      A woman in her 70s presented to the emergency department with 4 h of dizziness, headache and epigastric discomfort. Her only medical history was hypertension. The blood pressure was 89/45 mm Hg, pulse 58 beats per minute, oxygen saturation 98% in ambient air. Electrocardiogram (ECG) showed sinus bradycardia and non-specific ST-T abnormality. Initial troponin was not elevated. Contrast computed tomography (CT) of the aorta was performed to exclude dissection (Fig. 1).
      Fig. 1
      Fig. 1Contrast CT of the aorta at the level of the ventricles showing the inferior part of RV (1), LV (2), coronary sinus (3), inferior vena cava (4) and descending thoracic aorta (5). The coronary sinus is dilated. An area of transmural hypoenhancement is evident along the inferior septal and inferior LV wall, with preserved wall thickness (arrowheads).
      What is the diagnosis?

      2. Diagnosis

      Right ventricular (RV) and left ventricular (LV) inferior wall infarction. The figure shows a cross-section of the ventricles, including part of the coronary sinus, inferior vena cava and descending thoracic aorta. The RV is enlarged.

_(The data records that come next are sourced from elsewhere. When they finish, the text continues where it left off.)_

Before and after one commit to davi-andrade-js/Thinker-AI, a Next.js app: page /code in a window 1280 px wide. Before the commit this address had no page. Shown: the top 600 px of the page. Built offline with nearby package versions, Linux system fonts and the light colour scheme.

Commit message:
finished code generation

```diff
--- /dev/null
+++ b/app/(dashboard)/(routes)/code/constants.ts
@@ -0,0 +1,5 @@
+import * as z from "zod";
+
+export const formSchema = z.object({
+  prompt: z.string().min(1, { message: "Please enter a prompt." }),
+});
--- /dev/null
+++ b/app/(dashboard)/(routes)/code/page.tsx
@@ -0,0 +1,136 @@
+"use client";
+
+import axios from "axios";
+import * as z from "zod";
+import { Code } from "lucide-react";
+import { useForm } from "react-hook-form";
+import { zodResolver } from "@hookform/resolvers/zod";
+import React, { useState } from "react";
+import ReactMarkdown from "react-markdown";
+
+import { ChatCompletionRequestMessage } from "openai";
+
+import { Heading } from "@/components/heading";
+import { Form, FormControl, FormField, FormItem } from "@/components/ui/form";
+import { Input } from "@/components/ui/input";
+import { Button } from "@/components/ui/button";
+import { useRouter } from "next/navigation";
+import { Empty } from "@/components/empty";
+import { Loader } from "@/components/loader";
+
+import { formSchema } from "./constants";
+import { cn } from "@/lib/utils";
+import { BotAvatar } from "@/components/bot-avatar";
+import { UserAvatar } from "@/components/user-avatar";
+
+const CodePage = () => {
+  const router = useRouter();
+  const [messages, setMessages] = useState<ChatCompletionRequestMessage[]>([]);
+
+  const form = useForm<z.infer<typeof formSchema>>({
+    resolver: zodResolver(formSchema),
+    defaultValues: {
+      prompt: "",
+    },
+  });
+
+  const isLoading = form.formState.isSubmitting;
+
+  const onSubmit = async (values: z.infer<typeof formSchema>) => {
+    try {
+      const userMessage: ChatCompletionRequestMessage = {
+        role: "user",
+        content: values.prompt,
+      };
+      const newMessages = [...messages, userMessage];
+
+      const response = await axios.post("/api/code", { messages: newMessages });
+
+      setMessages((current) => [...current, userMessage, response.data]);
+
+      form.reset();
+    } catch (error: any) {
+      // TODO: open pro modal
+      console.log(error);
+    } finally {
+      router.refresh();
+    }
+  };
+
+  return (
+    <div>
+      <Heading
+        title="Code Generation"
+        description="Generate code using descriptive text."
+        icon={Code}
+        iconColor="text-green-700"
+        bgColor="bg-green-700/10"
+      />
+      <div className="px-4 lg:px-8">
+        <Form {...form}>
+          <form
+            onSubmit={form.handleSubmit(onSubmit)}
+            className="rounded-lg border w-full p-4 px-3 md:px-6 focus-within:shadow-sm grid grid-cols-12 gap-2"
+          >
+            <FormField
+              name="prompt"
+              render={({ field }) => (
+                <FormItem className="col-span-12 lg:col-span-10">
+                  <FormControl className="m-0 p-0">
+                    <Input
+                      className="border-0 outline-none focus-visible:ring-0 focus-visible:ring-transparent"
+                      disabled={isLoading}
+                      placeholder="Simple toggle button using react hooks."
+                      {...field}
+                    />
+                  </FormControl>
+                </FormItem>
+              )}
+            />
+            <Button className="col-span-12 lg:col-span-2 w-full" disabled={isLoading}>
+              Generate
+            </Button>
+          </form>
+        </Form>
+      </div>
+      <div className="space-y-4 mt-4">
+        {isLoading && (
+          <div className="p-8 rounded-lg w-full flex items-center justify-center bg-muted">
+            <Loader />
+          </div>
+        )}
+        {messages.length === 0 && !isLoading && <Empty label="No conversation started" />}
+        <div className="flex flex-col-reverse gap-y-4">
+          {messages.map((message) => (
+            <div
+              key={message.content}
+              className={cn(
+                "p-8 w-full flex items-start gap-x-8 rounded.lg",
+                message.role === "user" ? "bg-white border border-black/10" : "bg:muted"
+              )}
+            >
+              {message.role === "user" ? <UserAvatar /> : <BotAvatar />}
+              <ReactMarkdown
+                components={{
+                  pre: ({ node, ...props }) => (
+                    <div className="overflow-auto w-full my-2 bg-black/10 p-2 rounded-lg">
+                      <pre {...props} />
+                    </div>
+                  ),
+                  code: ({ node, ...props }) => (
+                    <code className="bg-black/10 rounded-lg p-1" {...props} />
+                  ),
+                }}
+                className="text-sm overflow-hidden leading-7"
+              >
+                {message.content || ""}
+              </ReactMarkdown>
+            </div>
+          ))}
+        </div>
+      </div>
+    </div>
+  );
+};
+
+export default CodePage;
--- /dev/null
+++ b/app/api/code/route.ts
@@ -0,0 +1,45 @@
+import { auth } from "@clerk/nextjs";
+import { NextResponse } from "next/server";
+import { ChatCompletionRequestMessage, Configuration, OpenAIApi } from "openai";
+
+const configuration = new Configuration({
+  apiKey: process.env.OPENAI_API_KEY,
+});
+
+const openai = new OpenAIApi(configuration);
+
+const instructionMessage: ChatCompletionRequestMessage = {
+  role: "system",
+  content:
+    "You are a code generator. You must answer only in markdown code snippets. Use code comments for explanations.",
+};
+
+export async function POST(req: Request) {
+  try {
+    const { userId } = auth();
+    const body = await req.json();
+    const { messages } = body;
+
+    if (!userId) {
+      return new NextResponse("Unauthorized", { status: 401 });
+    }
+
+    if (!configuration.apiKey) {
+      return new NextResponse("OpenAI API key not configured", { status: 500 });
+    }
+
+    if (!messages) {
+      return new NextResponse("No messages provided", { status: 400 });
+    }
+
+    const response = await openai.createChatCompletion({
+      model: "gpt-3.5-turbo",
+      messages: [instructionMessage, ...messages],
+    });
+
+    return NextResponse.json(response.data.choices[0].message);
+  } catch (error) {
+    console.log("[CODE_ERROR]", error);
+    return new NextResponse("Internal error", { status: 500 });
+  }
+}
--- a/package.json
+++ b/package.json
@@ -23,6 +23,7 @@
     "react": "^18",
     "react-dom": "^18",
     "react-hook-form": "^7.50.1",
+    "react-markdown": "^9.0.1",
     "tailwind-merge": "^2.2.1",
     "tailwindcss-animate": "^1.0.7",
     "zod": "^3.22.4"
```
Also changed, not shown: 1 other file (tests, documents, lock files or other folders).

The inferior vena cava size is comparable to that of the aorta, and the coronary sinus appears prominent, arguing against hypovolemia. However, the patient was in shock and bradycardiac. Notably, an area of transmural hypoenhancement is present along the inferior septal and inferior LV wall that has preserved wall thickness, compatible with an acute myocardial infarction. Together with a dilated RV, proximal right coronary artery thrombosis was suspected. Indeed, a subsequent ECG demonstrated inferior ST-segment elevation, and the patient received intravenous thrombolysis.
      RV infarction often results in hypotension and bradycardia. However, the initial ECG may be non-diagnostic. Though not gated to the cardiac cycle, contrast CT of the aorta can detect areas of myocardial perfusion defect of the LV [
      • Lo S.
      • Kwok W.K.
      Acute myocardial infarction found by multi-detector computed tomography ordered for suspected aortic dissection.
      ,
      • Ching S.
      • Chung T.S.
      Myocardial hypoperfusion on conventional contrast computed tomography.
      ], because the scan is timed at maximal aortic opacification that coincides with early contrast passage through the coronaries. Perfusion cannot be assessed on the thin-walled RV, but infarction can be inferred from RV dilation, distended veins, concurrent LV inferior wall defect, and absence of pulmonary embolism.

      Conflict of interests

      We report no conflict of interests regarding this work.

      References

        • Lo S.
        • Kwok W.K.
        Acute myocardial infarction found by multi-detector computed tomography ordered for suspected aortic dissection.
        Hong Kong Med J. 2008; 14: 233-235
        • Ching S.
        • Chung T.S.
        Myocardial hypoperfusion on conventional contrast computed tomography.
        Am J Emerg Med. 2015; 33: 1538.e1531-1538.e1534